* _Data to examine_:

....

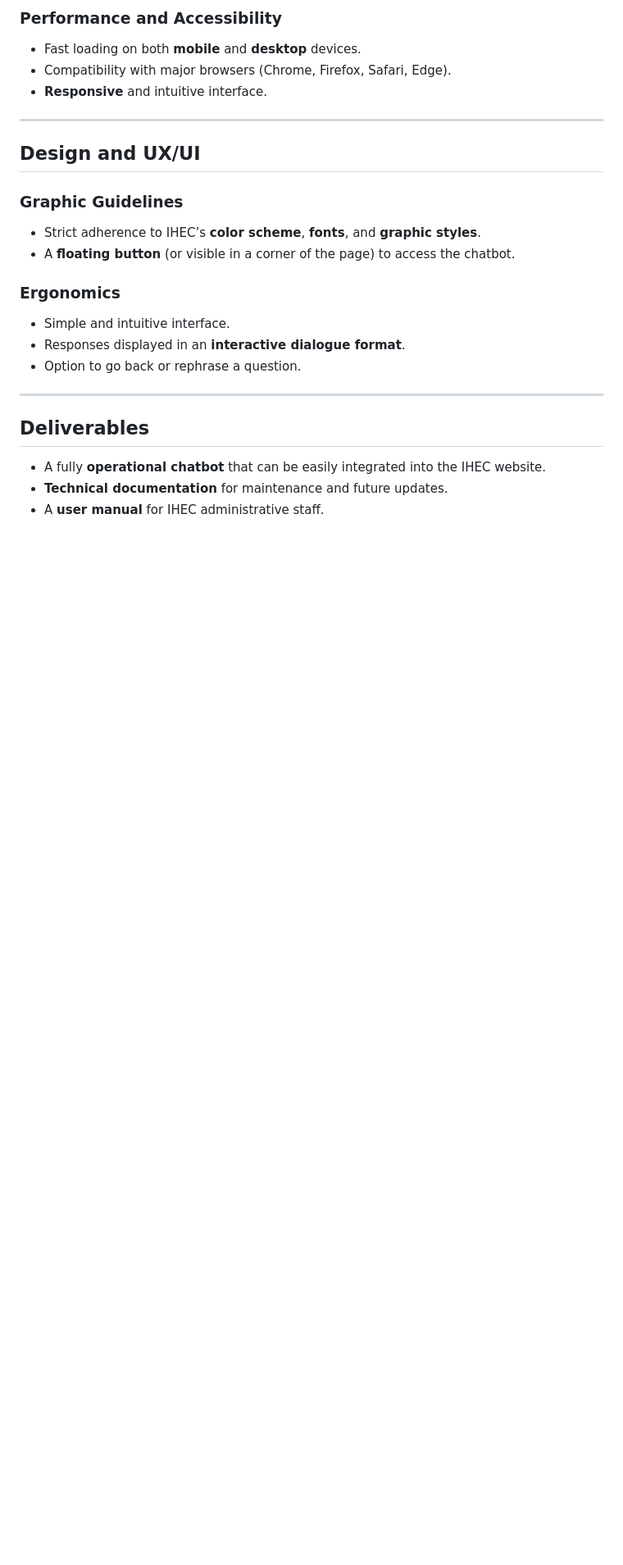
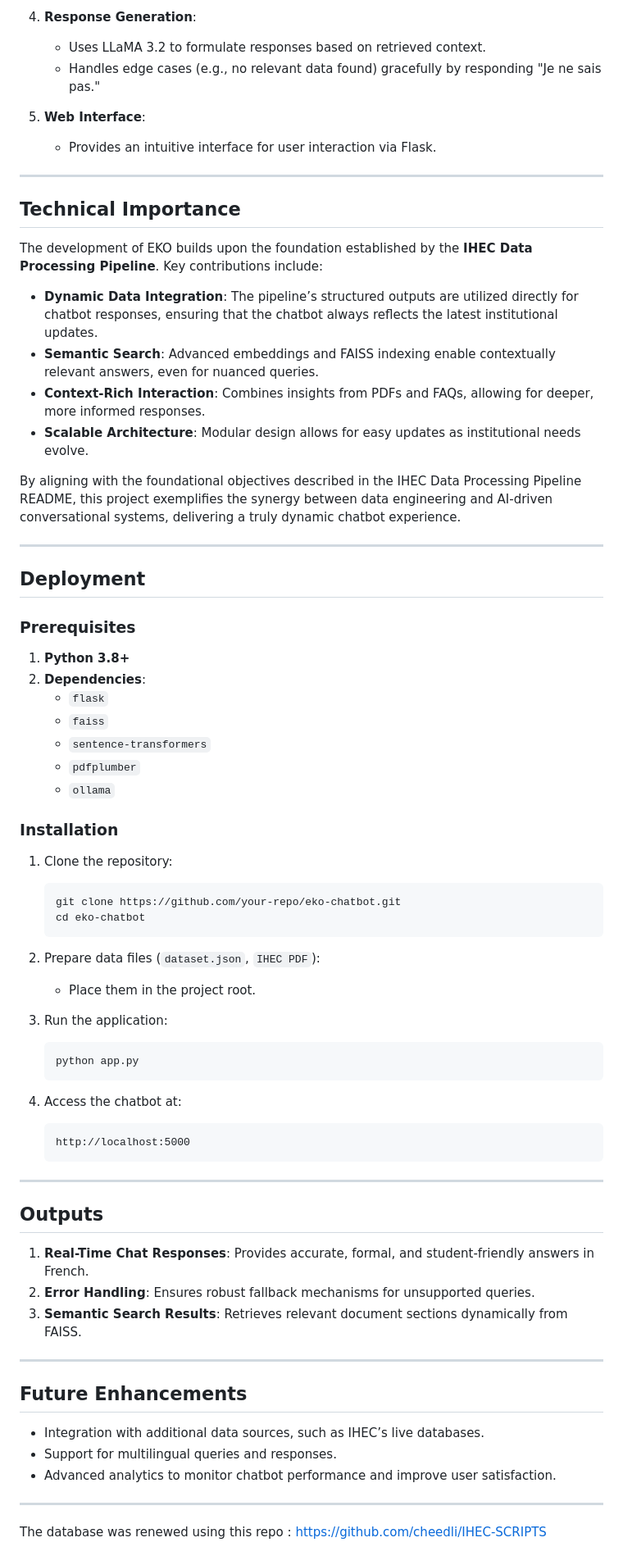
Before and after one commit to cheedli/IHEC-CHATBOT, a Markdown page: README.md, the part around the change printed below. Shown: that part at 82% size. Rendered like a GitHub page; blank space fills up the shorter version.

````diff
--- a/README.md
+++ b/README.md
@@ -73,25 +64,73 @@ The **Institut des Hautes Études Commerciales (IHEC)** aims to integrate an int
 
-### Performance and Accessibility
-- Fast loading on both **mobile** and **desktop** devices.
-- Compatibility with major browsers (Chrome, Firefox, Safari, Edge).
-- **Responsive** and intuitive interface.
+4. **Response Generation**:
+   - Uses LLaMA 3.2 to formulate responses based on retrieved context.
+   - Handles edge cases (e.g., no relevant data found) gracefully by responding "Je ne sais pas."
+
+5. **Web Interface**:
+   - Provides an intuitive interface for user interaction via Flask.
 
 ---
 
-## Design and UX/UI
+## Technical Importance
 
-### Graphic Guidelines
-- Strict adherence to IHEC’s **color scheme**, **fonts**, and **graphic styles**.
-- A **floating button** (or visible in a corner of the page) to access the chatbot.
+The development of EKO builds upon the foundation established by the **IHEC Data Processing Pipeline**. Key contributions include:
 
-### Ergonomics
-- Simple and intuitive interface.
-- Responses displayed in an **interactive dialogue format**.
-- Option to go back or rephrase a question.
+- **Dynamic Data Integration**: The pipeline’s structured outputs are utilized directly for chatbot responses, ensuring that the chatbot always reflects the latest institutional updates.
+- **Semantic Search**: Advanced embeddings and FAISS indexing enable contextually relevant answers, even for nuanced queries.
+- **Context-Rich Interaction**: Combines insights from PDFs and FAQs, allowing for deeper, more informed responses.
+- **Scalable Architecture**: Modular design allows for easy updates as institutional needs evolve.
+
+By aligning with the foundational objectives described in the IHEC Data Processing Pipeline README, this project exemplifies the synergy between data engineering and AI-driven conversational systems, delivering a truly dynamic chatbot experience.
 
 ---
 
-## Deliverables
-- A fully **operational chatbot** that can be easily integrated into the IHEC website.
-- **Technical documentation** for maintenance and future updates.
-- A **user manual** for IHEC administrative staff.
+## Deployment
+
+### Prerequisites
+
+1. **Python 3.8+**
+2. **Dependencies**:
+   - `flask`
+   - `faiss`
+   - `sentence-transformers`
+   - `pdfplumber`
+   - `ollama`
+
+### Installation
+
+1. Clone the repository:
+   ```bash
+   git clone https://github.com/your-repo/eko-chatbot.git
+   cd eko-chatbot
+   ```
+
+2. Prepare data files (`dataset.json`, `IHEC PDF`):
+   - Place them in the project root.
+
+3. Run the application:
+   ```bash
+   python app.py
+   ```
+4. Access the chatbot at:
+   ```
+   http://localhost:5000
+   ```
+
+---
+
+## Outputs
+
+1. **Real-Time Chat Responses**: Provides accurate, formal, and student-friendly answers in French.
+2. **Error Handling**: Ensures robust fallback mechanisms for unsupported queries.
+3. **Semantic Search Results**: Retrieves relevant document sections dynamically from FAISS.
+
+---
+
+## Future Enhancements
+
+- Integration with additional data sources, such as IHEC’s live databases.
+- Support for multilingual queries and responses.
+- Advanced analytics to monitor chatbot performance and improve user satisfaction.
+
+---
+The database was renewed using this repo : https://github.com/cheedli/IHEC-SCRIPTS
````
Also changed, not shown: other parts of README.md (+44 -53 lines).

....

Search the material above for the string "page", and copy every line in which it turns up.

* _Expected answer_:
Before and after one commit to cheedli/IHEC-CHATBOT, a Markdown page: README.md, the part around the change printed below. Shown: that part at 82% size. Rendered like a GitHub page; blank space fills up the shorter version.
-- A **floating button** (or visible in a corner of the page) to access the chatbot.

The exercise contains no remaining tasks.